ASSIGNMENT
Whenever a line of the material contains the string "border", it should be copied.

EXTRACTED RECORDS

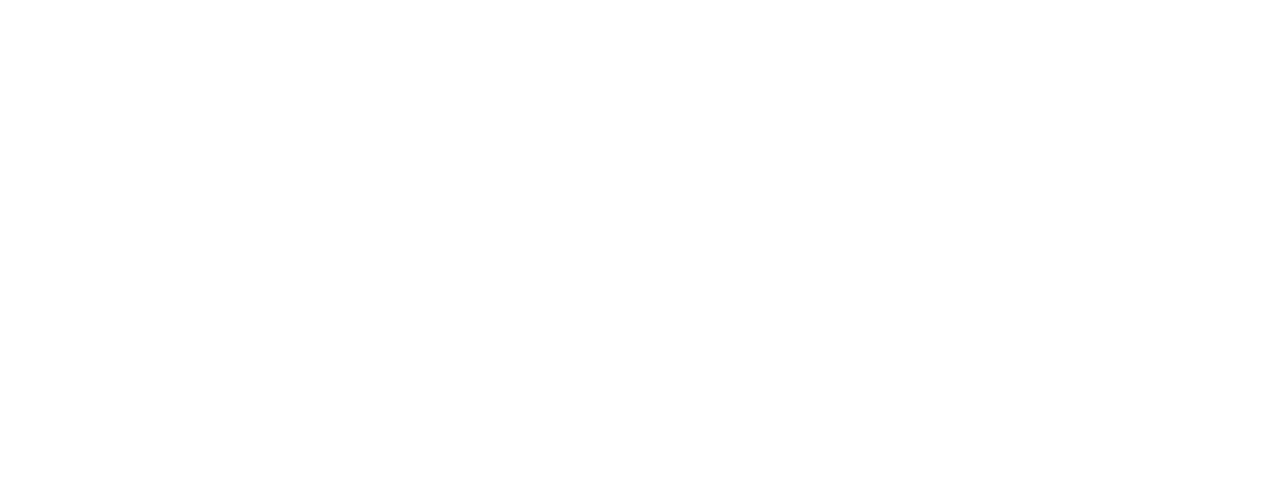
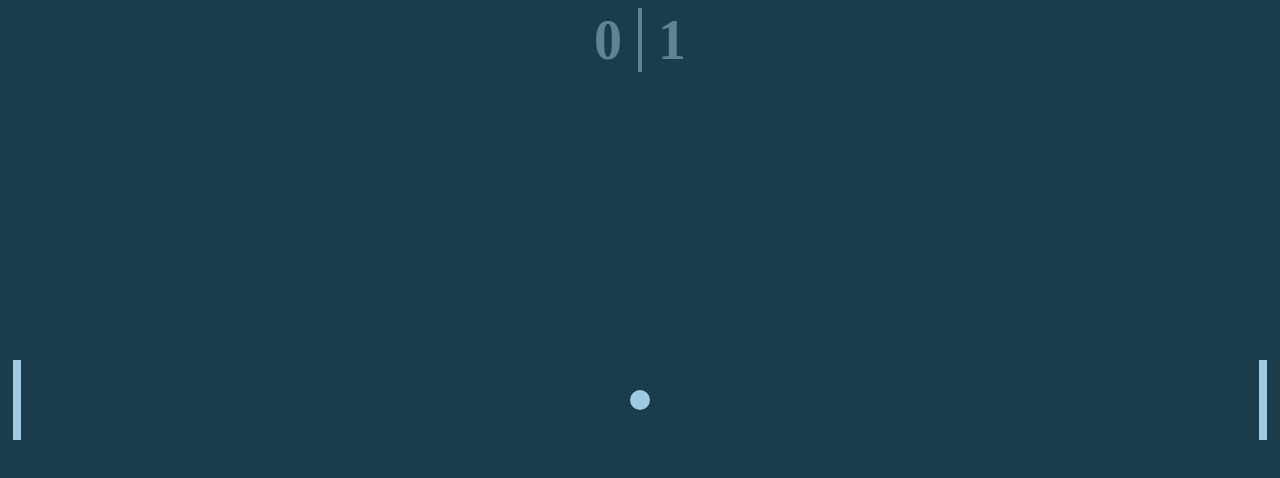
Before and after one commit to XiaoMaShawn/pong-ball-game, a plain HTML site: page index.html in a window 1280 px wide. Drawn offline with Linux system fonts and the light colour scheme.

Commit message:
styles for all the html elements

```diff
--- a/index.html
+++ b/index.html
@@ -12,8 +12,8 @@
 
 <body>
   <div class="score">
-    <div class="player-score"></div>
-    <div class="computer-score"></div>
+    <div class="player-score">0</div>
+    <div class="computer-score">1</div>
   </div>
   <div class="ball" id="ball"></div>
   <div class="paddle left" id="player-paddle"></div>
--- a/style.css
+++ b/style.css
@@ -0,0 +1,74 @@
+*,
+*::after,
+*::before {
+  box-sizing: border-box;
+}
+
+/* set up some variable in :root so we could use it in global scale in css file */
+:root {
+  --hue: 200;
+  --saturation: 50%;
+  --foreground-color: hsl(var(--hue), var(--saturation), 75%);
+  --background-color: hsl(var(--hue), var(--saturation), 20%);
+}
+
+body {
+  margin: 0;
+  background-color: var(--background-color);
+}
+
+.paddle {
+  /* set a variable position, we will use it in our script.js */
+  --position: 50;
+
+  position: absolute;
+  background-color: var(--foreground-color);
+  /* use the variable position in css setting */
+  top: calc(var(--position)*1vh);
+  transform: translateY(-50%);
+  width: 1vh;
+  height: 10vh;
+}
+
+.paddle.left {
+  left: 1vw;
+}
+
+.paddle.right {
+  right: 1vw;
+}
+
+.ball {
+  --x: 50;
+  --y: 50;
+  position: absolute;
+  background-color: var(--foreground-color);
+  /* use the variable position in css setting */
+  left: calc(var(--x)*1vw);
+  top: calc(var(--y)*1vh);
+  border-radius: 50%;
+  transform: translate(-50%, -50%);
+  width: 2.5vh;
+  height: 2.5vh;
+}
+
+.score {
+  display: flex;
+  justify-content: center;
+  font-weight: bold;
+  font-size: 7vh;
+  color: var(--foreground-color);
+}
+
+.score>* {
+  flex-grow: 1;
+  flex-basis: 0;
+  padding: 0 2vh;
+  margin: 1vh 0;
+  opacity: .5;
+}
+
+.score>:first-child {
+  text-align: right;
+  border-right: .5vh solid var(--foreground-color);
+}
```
---
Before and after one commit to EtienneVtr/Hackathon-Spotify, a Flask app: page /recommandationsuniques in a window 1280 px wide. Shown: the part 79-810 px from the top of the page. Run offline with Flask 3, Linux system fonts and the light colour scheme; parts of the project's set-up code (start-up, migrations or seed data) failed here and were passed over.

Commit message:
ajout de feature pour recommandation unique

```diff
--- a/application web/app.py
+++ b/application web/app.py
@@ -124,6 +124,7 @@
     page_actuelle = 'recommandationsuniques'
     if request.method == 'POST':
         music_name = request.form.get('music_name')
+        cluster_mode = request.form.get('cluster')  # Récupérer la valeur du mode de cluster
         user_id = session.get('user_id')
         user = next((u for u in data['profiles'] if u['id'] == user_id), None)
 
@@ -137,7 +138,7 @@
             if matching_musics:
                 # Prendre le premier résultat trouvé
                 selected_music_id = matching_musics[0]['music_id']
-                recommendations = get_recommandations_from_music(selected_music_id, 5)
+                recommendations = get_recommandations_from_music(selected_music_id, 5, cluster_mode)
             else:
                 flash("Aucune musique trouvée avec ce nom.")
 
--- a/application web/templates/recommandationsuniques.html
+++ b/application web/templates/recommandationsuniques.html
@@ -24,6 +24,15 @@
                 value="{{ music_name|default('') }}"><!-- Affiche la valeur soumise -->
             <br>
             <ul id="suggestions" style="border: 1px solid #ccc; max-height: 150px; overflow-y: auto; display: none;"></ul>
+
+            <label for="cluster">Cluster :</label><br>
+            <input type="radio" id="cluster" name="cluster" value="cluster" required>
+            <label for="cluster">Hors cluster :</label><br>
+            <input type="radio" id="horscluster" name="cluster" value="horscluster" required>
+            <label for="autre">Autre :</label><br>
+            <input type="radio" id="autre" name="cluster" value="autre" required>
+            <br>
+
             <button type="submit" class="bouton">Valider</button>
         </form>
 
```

TASK RESULT
+  box-sizing: border-box;
+  border-radius: 50%;
+  border-right: .5vh solid var(--foreground-color);
             <ul id="suggestions" style="border: 1px solid #ccc; max-height: 150px; overflow-y: auto; display: none;"></ul>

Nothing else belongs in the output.